• [What you are asked to do]
Search the data for "edit". Return each matching line.

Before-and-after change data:
___
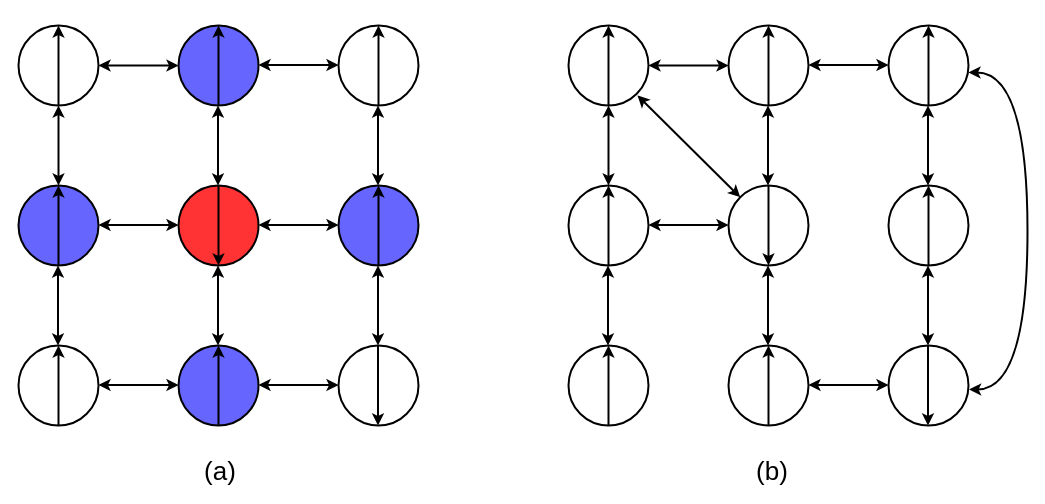
The draw.io diagram doc/sbm/ising_model.drawio in yao-baijian/qsbm, before the edit. Source tidied: cells renumbered, new cells numbered last; positions are measured from the earlier drawing's top-left corner, leaving out a move shared by most shapes. Both pictures are drawn from the tidied source at 100%, with x=0, y=0 at pixel (18, 25).
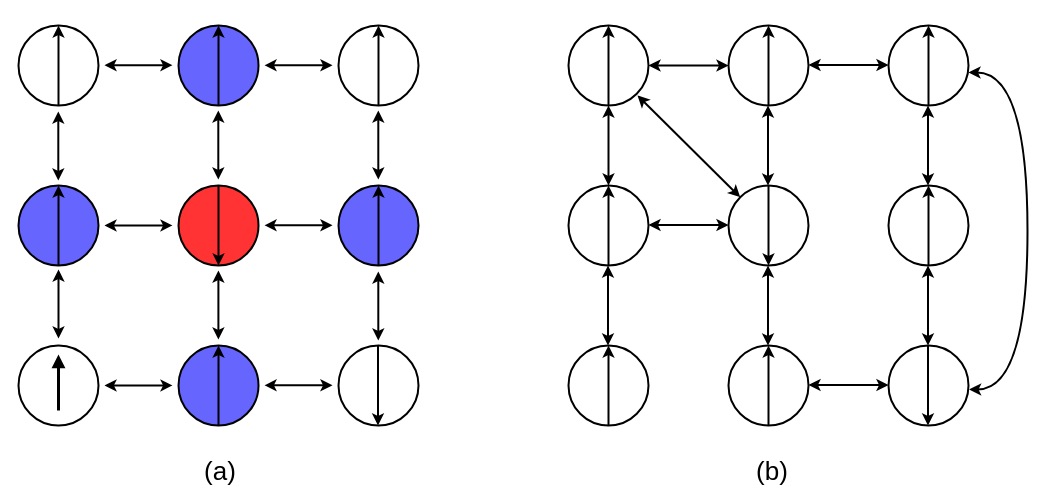
Above is the later version.

The change refers to these unchanged cells:
```xml
<mxCell id="2" style="ellipse;whiteSpace=wrap;html=1;strokeWidth=2;rounded=1;" parent="1" vertex="1">
  <mxGeometry width="80" height="80" as="geometry" />
</mxCell>
<mxCell id="4" style="ellipse;whiteSpace=wrap;html=1;strokeWidth=2;fillStyle=solid;fillColor=#6666FF;rounded=1;" parent="1" vertex="1">
  <mxGeometry x="160" width="80" height="80" as="geometry" />
</mxCell>
<mxCell id="13" style="ellipse;whiteSpace=wrap;html=1;strokeWidth=2;rounded=1;" parent="1" vertex="1">
  <mxGeometry y="320" width="80" height="80" as="geometry" />
</mxCell>
```

The edit, as a diff of the source:
```diff
@@
-    <mxCell id="14" style="endArrow=classic;html=1;rounded=1;entryX=0.5;entryY=0;entryDx=0;entryDy=0;strokeWidth=2;" parent="1" edge="1" target="13">
+    <mxCell id="14" style="endArrow=block;html=1;rounded=1;strokeWidth=3;endFill=1;" parent="1" edge="1">
       <mxGeometry relative="1" as="geometry">
-        <mxPoint x="40" y="400" as="sourcePoint" />
+        <mxPoint x="40" y="385" as="sourcePoint" />
+        <mxPoint x="40" y="329" as="targetPoint" />
       </mxGeometry>
     </mxCell>
@@
-    <mxCell id="19" style="endArrow=classic;startArrow=classic;html=1;rounded=1;entryX=0;entryY=0.5;entryDx=0;entryDy=0;strokeWidth=2;" parent="1" edge="1" target="4">
-      <mxGeometry relative="1" as="geometry">
-        <mxPoint x="80" y="40" as="sourcePoint" />
-      </mxGeometry>
-    </mxCell>
-    <mxCell id="20" style="endArrow=classic;startArrow=classic;html=1;rounded=1;entryX=0;entryY=0.5;entryDx=0;entryDy=0;strokeWidth=2;" parent="1" edge="1">
-      <mxGeometry relative="1" as="geometry">
-        <mxPoint x="80" y="199.5" as="sourcePoint" />
-        <mxPoint x="160" y="199.5" as="targetPoint" />
-      </mxGeometry>
-    </mxCell>
-    <mxCell id="21" style="endArrow=classic;startArrow=classic;html=1;rounded=1;entryX=0.5;entryY=1;entryDx=0;entryDy=0;strokeWidth=2;" parent="1" edge="1" target="2">
-      <mxGeometry relative="1" as="geometry">
-        <mxPoint x="40" y="160" as="sourcePoint" />
-      </mxGeometry>
-    </mxCell>
-    <mxCell id="22" style="endArrow=classic;startArrow=classic;html=1;rounded=1;entryX=0;entryY=0.5;entryDx=0;entryDy=0;strokeWidth=2;" parent="1" edge="1">
-      <mxGeometry relative="1" as="geometry">
-        <mxPoint x="240" y="39.5" as="sourcePoint" />
-        <mxPoint x="320" y="39.5" as="targetPoint" />
-      </mxGeometry>
-    </mxCell>
-    <mxCell id="23" style="endArrow=classic;startArrow=classic;html=1;rounded=1;entryX=0.5;entryY=1;entryDx=0;entryDy=0;strokeWidth=2;" parent="1" edge="1">
+    <mxCell id="23" style="endArrow=classic;startArrow=classic;html=1;rounded=1;strokeWidth=2;" parent="1" edge="1">
       <mxGeometry relative="1" as="geometry">
-        <mxPoint x="39.5" y="320" as="sourcePoint" />
-        <mxPoint x="39.5" y="240" as="targetPoint" />
+        <mxPoint x="40" y="313" as="sourcePoint" />
+        <mxPoint x="40" y="244" as="targetPoint" />
       </mxGeometry>
     </mxCell>
-    <mxCell id="24" style="endArrow=classic;startArrow=classic;html=1;rounded=1;entryX=0;entryY=0.5;entryDx=0;entryDy=0;strokeWidth=2;" parent="1" edge="1">
-      <mxGeometry relative="1" as="geometry">
-        <mxPoint x="240" y="199.5" as="sourcePoint" />
-        <mxPoint x="320" y="199.5" as="targetPoint" />
-      </mxGeometry>
-    </mxCell>
-    <mxCell id="25" style="endArrow=classic;startArrow=classic;html=1;rounded=1;entryX=0.5;entryY=1;entryDx=0;entryDy=0;strokeWidth=2;" parent="1" edge="1">
-      <mxGeometry relative="1" as="geometry">
-        <mxPoint x="199.5" y="320" as="sourcePoint" />
-        <mxPoint x="199.5" y="240" as="targetPoint" />
-      </mxGeometry>
-    </mxCell>
-    <mxCell id="26" style="endArrow=classic;startArrow=classic;html=1;rounded=1;entryX=0.5;entryY=1;entryDx=0;entryDy=0;strokeWidth=2;" parent="1" edge="1">
-      <mxGeometry relative="1" as="geometry">
-        <mxPoint x="359.5" y="320" as="sourcePoint" />
-        <mxPoint x="359.5" y="240" as="targetPoint" />
-      </mxGeometry>
-    </mxCell>
-    <mxCell id="27" style="endArrow=classic;startArrow=classic;html=1;rounded=1;entryX=0.5;entryY=1;entryDx=0;entryDy=0;strokeWidth=2;" parent="1" edge="1">
-      <mxGeometry relative="1" as="geometry">
-        <mxPoint x="199.5" y="160" as="sourcePoint" />
-        <mxPoint x="199.5" y="80" as="targetPoint" />
-      </mxGeometry>
-    </mxCell>
-    <mxCell id="28" style="endArrow=classic;startArrow=classic;html=1;rounded=1;entryX=0.5;entryY=1;entryDx=0;entryDy=0;strokeWidth=2;" parent="1" edge="1">
-      <mxGeometry relative="1" as="geometry">
-        <mxPoint x="359.5" y="160" as="sourcePoint" />
-        <mxPoint x="359.5" y="80" as="targetPoint" />
-      </mxGeometry>
-    </mxCell>
-    <mxCell id="29" style="endArrow=classic;startArrow=classic;html=1;rounded=1;entryX=0;entryY=0.5;entryDx=0;entryDy=0;strokeWidth=2;" parent="1" edge="1">
+    <mxCell id="29" style="endArrow=classic;startArrow=classic;html=1;rounded=1;strokeWidth=2;" parent="1" edge="1">
       <mxGeometry relative="1" as="geometry">
-        <mxPoint x="80" y="359.5" as="sourcePoint" />
-        <mxPoint x="160" y="359.5" as="targetPoint" />
+        <mxPoint x="86" y="359.9" as="sourcePoint" />
+        <mxPoint x="154" y="359.9" as="targetPoint" />
       </mxGeometry>
     </mxCell>
-    <mxCell id="30" style="endArrow=classic;startArrow=classic;html=1;rounded=1;entryX=0;entryY=0.5;entryDx=0;entryDy=0;strokeWidth=2;" parent="1" edge="1">
-      <mxGeometry relative="1" as="geometry">
-        <mxPoint x="240" y="359.5" as="sourcePoint" />
-        <mxPoint x="320" y="359.5" as="targetPoint" />
-      </mxGeometry>
-    </mxCell>
@@
+    <mxCell id="64" style="endArrow=classic;startArrow=classic;html=1;rounded=1;strokeWidth=2;" parent="1" edge="1">
+      <mxGeometry relative="1" as="geometry">
+        <mxPoint x="199.9" y="314" as="sourcePoint" />
+        <mxPoint x="199.9" y="245" as="targetPoint" />
+      </mxGeometry>
+    </mxCell>
+    <mxCell id="65" style="endArrow=classic;startArrow=classic;html=1;rounded=1;strokeWidth=2;" parent="1" edge="1">
+      <mxGeometry relative="1" as="geometry">
+        <mxPoint x="359.8" y="315" as="sourcePoint" />
+        <mxPoint x="359.8" y="246" as="targetPoint" />
+      </mxGeometry>
+    </mxCell>
+    <mxCell id="66" style="endArrow=classic;startArrow=classic;html=1;rounded=1;strokeWidth=2;" parent="1" edge="1">
+      <mxGeometry relative="1" as="geometry">
+        <mxPoint x="359.8" y="154" as="sourcePoint" />
+        <mxPoint x="359.8" y="85" as="targetPoint" />
+      </mxGeometry>
+    </mxCell>
+    <mxCell id="67" style="endArrow=classic;startArrow=classic;html=1;rounded=1;strokeWidth=2;" parent="1" edge="1">
+      <mxGeometry relative="1" as="geometry">
+        <mxPoint x="199.8" y="154" as="sourcePoint" />
+        <mxPoint x="199.8" y="85" as="targetPoint" />
+      </mxGeometry>
+    </mxCell>
+    <mxCell id="68" style="endArrow=classic;startArrow=classic;html=1;rounded=1;strokeWidth=2;" parent="1" edge="1">
+      <mxGeometry relative="1" as="geometry">
+        <mxPoint x="39.8" y="155" as="sourcePoint" />
+        <mxPoint x="39.8" y="86" as="targetPoint" />
+      </mxGeometry>
+    </mxCell>
+    <mxCell id="69" style="endArrow=classic;startArrow=classic;html=1;rounded=1;strokeWidth=2;" parent="1" edge="1">
+      <mxGeometry relative="1" as="geometry">
+        <mxPoint x="86" y="199.9" as="sourcePoint" />
+        <mxPoint x="154" y="199.9" as="targetPoint" />
+      </mxGeometry>
+    </mxCell>
+    <mxCell id="70" style="endArrow=classic;startArrow=classic;html=1;rounded=1;strokeWidth=2;" parent="1" edge="1">
+      <mxGeometry relative="1" as="geometry">
+        <mxPoint x="86" y="39.7" as="sourcePoint" />
+        <mxPoint x="154" y="39.7" as="targetPoint" />
+      </mxGeometry>
+    </mxCell>
+    <mxCell id="71" style="endArrow=classic;startArrow=classic;html=1;rounded=1;strokeWidth=2;" parent="1" edge="1">
+      <mxGeometry relative="1" as="geometry">
+        <mxPoint x="246" y="359.8" as="sourcePoint" />
+        <mxPoint x="314" y="359.8" as="targetPoint" />
+      </mxGeometry>
+    </mxCell>
+    <mxCell id="72" style="endArrow=classic;startArrow=classic;html=1;rounded=1;strokeWidth=2;" parent="1" edge="1">
+      <mxGeometry relative="1" as="geometry">
+        <mxPoint x="246" y="199.8" as="sourcePoint" />
+        <mxPoint x="314" y="199.8" as="targetPoint" />
+      </mxGeometry>
+    </mxCell>
+    <mxCell id="73" style="endArrow=classic;startArrow=classic;html=1;rounded=1;strokeWidth=2;" parent="1" edge="1">
+      <mxGeometry relative="1" as="geometry">
+        <mxPoint x="246" y="39.8" as="sourcePoint" />
+        <mxPoint x="314" y="39.8" as="targetPoint" />
+      </mxGeometry>
+    </mxCell>
```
___
• [Written solution]
The draw.io diagram doc/sbm/ising_model.drawio in yao-baijian/qsbm, before the edit. Source tidied: cells renumbered, new cells numbered last; positions are measured from the earlier drawing's top-left corner, leaving out a move shared by most shapes. Both pictures are drawn from the tidied source at 100%, with x=0, y=0 at pixel (18, 25).
The edit, as a diff of the source:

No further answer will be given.